PROMPT
Find the lines in the records that carry the word "Spec". Copy each one.
╭─ DATA
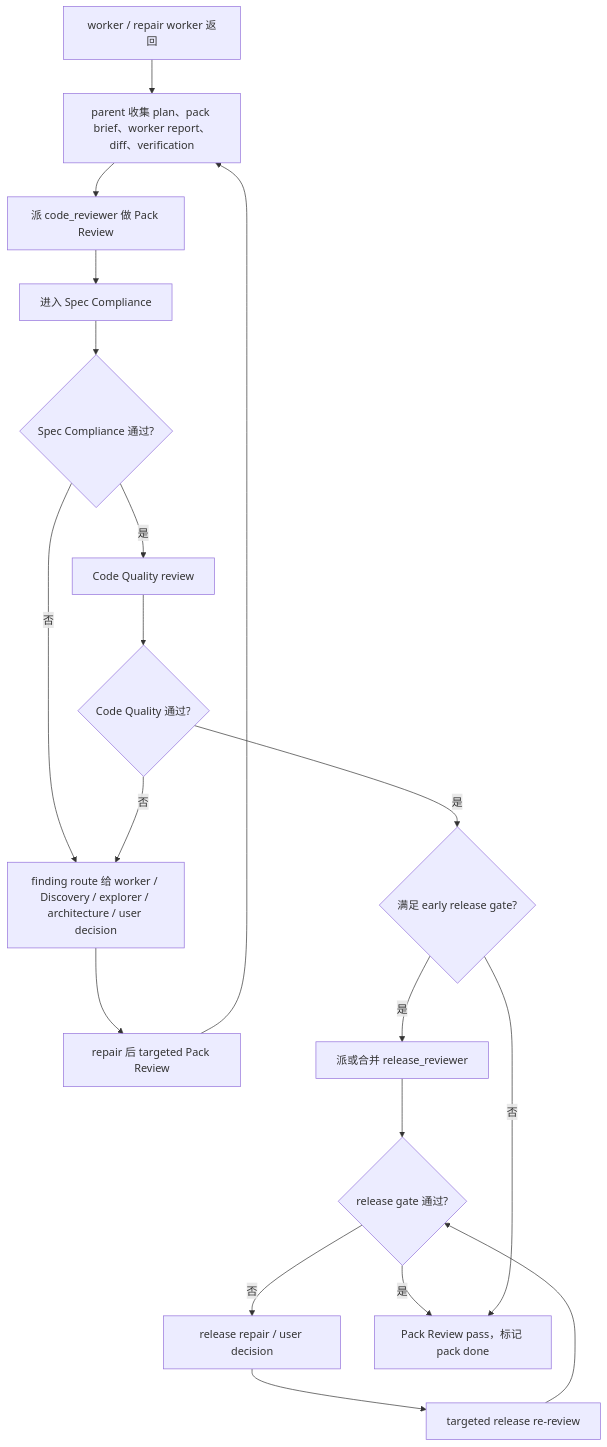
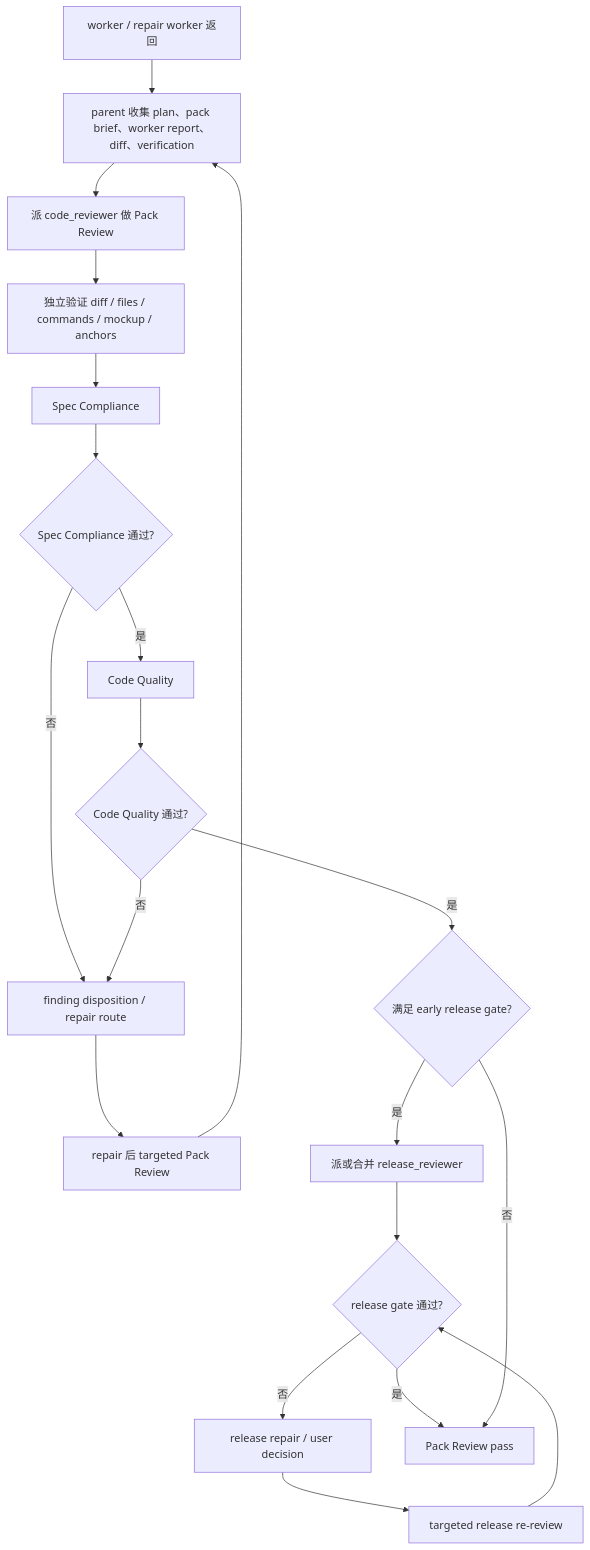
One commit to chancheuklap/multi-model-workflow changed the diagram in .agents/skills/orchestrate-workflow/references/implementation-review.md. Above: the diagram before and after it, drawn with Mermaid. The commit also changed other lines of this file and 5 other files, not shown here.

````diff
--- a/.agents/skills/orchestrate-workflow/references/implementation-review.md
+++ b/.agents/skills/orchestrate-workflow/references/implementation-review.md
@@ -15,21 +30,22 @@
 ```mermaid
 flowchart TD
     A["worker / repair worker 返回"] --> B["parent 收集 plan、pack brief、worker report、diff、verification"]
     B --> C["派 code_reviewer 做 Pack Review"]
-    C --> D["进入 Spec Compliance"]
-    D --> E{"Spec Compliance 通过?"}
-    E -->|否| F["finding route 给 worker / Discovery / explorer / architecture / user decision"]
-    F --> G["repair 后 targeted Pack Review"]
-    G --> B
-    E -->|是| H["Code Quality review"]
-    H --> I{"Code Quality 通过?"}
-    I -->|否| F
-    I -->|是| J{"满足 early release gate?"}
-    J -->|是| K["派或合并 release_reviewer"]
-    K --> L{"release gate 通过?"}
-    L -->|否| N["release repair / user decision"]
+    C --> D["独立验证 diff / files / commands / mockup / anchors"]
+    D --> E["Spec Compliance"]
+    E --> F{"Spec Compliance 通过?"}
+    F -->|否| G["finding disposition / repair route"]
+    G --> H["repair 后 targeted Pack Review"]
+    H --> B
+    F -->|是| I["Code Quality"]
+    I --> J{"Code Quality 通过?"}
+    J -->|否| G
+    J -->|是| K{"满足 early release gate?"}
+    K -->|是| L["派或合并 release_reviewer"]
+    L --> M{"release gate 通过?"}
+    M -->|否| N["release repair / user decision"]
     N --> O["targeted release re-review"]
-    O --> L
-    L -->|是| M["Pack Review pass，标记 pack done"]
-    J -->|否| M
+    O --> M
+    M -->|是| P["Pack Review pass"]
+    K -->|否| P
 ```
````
╰─
╭─ DATA
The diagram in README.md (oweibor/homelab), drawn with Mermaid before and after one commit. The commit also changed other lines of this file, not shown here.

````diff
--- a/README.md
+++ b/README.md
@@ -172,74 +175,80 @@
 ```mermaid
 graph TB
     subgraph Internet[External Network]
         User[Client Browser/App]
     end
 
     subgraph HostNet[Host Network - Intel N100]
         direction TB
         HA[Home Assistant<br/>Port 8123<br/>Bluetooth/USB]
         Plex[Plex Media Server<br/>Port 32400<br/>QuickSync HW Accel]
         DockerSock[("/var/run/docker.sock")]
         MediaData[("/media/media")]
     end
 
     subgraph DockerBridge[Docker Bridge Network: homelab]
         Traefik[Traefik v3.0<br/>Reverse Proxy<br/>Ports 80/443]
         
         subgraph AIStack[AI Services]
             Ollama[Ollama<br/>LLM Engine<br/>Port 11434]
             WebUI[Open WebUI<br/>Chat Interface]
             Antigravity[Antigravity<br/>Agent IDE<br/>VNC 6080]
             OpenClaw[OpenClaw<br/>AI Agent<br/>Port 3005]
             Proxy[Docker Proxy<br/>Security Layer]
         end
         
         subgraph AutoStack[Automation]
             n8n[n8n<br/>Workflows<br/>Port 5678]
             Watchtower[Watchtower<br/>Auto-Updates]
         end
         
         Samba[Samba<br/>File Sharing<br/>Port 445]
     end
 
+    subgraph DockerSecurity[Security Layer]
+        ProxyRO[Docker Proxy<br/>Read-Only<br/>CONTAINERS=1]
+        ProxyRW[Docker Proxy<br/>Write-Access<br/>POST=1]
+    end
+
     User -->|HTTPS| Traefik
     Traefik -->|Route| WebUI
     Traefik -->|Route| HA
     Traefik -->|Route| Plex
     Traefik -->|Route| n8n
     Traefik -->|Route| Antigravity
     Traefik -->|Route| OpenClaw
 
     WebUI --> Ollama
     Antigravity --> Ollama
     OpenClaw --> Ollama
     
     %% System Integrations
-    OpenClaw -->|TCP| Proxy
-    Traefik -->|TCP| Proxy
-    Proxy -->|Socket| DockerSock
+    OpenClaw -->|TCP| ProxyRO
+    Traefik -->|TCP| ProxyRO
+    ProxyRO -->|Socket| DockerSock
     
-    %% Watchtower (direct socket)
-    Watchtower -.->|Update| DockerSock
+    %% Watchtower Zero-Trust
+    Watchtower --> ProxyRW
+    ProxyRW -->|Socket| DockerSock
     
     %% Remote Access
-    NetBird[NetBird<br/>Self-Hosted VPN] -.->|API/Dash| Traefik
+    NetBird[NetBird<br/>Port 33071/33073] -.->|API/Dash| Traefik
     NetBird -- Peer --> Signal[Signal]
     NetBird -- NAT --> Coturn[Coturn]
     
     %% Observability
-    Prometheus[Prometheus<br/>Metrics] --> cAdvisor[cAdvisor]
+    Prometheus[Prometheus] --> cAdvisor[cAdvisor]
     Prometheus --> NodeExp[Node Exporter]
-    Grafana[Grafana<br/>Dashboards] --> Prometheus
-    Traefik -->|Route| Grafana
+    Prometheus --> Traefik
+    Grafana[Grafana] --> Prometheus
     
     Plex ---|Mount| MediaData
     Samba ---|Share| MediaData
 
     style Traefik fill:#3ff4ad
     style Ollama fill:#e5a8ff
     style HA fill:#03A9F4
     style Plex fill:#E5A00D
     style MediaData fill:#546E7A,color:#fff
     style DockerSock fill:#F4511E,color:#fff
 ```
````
╰─
╭─ DATA
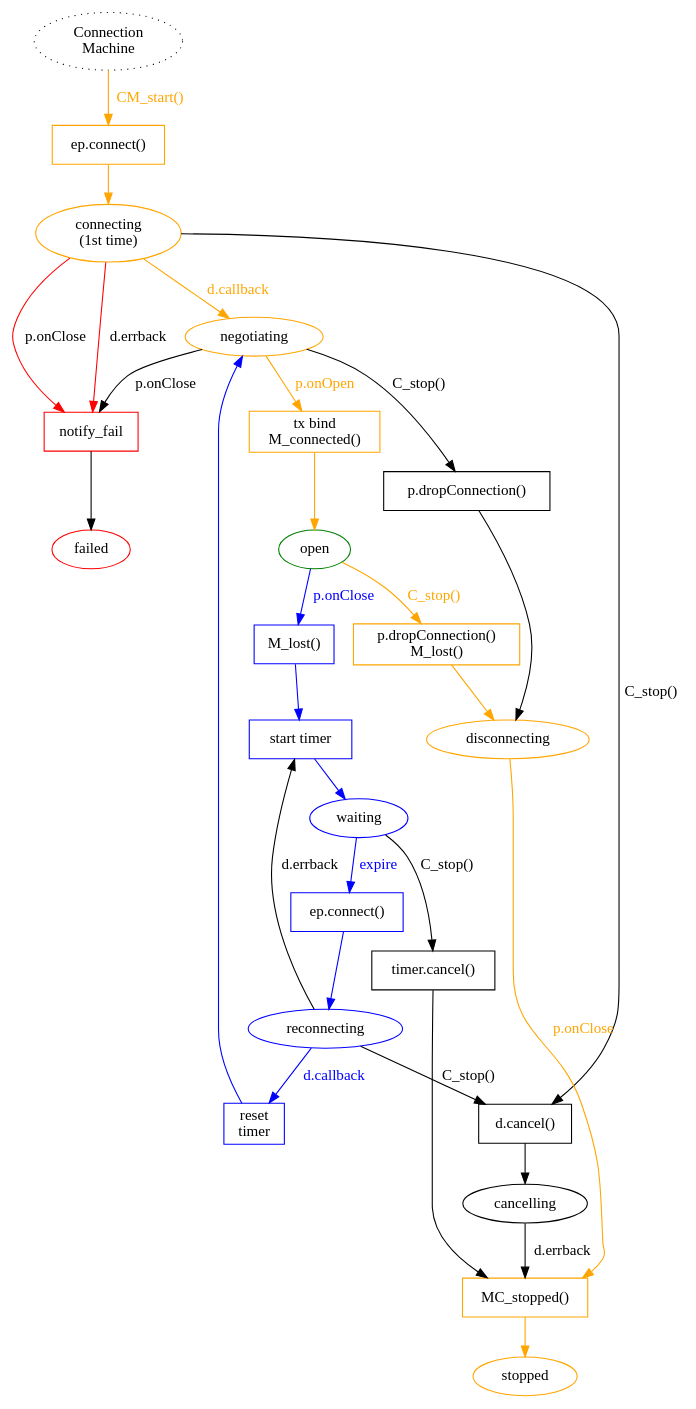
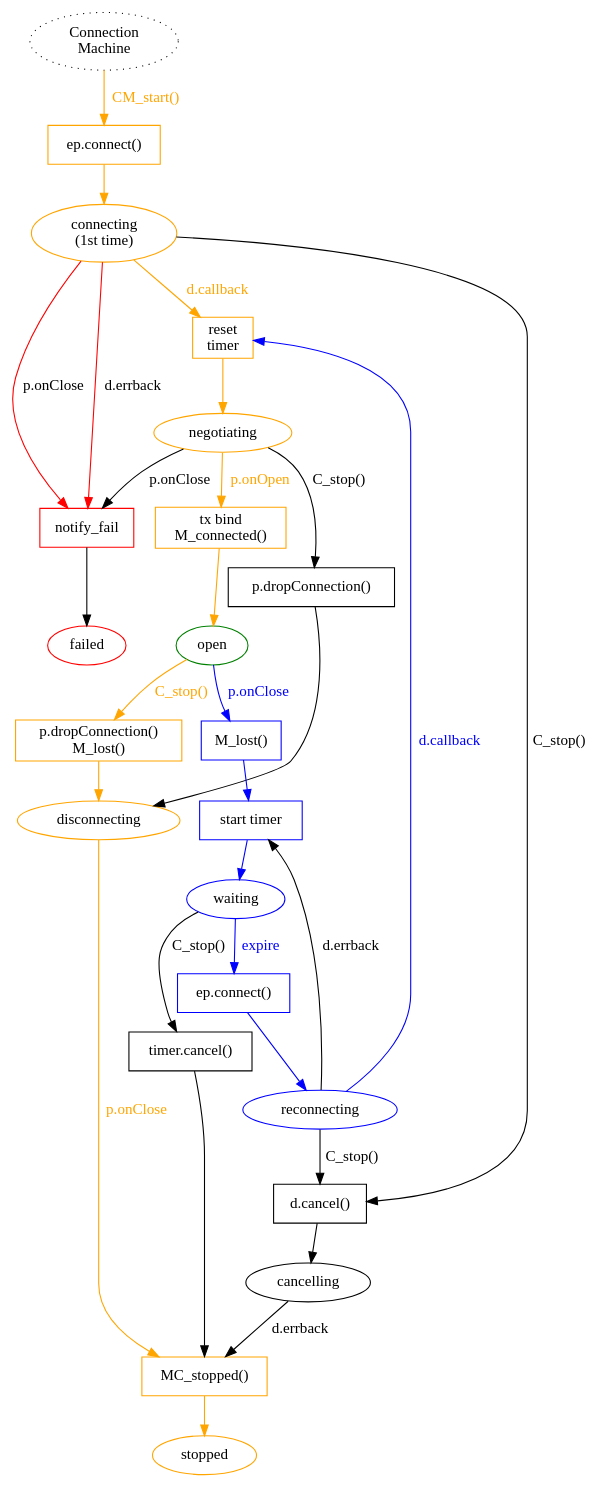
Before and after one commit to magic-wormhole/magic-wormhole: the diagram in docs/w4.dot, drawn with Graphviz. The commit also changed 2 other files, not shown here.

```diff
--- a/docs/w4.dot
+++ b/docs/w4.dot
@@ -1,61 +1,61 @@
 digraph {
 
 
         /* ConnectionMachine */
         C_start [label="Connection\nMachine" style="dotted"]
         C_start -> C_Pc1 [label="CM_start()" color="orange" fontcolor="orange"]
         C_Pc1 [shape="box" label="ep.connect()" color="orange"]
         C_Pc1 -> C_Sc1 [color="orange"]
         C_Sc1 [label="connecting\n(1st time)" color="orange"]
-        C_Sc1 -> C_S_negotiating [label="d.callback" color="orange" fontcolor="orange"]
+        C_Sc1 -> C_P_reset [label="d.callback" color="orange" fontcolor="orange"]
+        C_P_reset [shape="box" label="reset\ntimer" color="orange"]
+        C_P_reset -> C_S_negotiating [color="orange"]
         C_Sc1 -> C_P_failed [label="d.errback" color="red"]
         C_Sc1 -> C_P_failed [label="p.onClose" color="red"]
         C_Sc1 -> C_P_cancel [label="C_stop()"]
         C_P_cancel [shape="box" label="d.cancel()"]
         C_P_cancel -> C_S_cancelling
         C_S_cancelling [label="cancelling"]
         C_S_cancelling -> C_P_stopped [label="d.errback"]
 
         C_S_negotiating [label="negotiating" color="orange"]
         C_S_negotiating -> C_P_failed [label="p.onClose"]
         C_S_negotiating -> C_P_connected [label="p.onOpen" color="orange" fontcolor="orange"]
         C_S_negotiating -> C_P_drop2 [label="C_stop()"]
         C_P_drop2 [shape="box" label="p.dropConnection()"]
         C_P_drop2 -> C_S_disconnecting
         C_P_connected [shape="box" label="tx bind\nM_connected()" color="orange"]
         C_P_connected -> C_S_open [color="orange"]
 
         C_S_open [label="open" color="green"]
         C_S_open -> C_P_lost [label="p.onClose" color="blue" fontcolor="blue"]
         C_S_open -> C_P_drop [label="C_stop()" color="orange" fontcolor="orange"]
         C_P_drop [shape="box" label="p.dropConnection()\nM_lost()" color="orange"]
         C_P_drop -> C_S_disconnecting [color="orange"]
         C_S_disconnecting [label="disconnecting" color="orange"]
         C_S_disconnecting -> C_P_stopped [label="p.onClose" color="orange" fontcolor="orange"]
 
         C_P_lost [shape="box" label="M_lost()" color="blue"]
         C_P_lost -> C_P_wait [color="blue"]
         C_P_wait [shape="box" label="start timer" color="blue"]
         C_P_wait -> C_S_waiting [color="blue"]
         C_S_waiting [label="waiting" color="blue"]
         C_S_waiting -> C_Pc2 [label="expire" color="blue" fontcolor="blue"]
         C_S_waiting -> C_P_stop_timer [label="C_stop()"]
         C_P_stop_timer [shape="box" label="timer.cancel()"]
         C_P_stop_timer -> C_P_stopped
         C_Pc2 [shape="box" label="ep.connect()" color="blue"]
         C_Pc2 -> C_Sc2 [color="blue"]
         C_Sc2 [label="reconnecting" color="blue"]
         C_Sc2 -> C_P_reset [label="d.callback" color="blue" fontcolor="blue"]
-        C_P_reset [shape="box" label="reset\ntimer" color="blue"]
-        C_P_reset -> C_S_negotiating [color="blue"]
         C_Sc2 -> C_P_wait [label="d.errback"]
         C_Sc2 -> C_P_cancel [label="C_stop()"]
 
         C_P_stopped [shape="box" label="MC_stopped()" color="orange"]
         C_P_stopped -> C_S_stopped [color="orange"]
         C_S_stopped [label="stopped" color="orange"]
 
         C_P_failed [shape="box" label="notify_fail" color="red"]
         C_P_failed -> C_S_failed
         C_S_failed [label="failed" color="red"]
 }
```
╰─
ANSWER TO THE PROBLEM
-    C --> D["进入 Spec Compliance"]
-    D --> E{"Spec Compliance 通过?"}
+    D --> E["Spec Compliance"]
+    E --> F{"Spec Compliance 通过?"}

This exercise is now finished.